### Data provided

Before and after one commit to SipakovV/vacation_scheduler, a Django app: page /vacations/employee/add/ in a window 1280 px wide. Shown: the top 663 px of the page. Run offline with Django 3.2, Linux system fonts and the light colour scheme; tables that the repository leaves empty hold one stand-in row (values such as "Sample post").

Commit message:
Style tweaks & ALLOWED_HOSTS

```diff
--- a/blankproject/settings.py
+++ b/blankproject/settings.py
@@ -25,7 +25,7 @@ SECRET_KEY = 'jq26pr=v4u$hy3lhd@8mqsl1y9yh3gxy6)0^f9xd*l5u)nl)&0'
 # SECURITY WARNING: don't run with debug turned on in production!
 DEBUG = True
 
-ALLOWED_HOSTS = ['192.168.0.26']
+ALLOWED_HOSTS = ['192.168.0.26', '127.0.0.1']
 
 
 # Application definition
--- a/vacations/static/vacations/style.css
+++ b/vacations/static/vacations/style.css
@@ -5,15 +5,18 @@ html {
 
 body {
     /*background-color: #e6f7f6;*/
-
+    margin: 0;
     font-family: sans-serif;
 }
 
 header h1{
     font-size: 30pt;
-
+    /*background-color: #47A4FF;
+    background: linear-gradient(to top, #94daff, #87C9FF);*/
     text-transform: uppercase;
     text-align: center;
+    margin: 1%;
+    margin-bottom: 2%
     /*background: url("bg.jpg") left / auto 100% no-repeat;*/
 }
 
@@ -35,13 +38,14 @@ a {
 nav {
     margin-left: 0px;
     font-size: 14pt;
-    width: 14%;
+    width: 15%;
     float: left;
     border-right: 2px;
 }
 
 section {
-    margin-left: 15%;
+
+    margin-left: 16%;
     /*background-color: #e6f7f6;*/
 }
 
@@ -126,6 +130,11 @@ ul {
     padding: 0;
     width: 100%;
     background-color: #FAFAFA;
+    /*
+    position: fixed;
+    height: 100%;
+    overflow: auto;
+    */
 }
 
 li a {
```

### The problem
Would you return the whole listing exactly as written?

### Written answer
Before and after one commit to SipakovV/vacation_scheduler, a Django app: page /vacations/employee/add/ in a window 1280 px wide. Shown: the top 663 px of the page. Run offline with Django 3.2, Linux system fonts and the light colour scheme; tables that the repository leaves empty hold one stand-in row (values such as "Sample post").

Commit message:
Style tweaks & ALLOWED_HOSTS

```diff
--- a/blankproject/settings.py
+++ b/blankproject/settings.py
@@ -25,7 +25,7 @@ SECRET_KEY = 'jq26pr=v4u$hy3lhd@8mqsl1y9yh3gxy6)0^f9xd*l5u)nl)&0'
 # SECURITY WARNING: don't run with debug turned on in production!
 DEBUG = True
 
-ALLOWED_HOSTS = ['192.168.0.26']
+ALLOWED_HOSTS = ['192.168.0.26', '127.0.0.1']
 
 
 # Application definition
--- a/vacations/static/vacations/style.css
+++ b/vacations/static/vacations/style.css
@@ -5,15 +5,18 @@ html {
 
 body {
     /*background-color: #e6f7f6;*/
-
+    margin: 0;
     font-family: sans-serif;
 }
 
 header h1{
     font-size: 30pt;
-
+    /*background-color: #47A4FF;
+    background: linear-gradient(to top, #94daff, #87C9FF);*/
     text-transform: uppercase;
     text-align: center;
+    margin: 1%;
+    margin-bottom: 2%
     /*background: url("bg.jpg") left / auto 100% no-repeat;*/
 }
 
@@ -35,13 +38,14 @@ a {
 nav {
     margin-left: 0px;
     font-size: 14pt;
-    width: 14%;
+    width: 15%;
     float: left;
     border-right: 2px;
 }
 
 section {
-    margin-left: 15%;
+
+    margin-left: 16%;
     /*background-color: #e6f7f6;*/
 }
 
@@ -126,6 +130,11 @@ ul {
     padding: 0;
     width: 100%;
     background-color: #FAFAFA;
+    /*
+    position: fixed;
+    height: 100%;
+    overflow: auto;
+    */
 }
 
 li a {
```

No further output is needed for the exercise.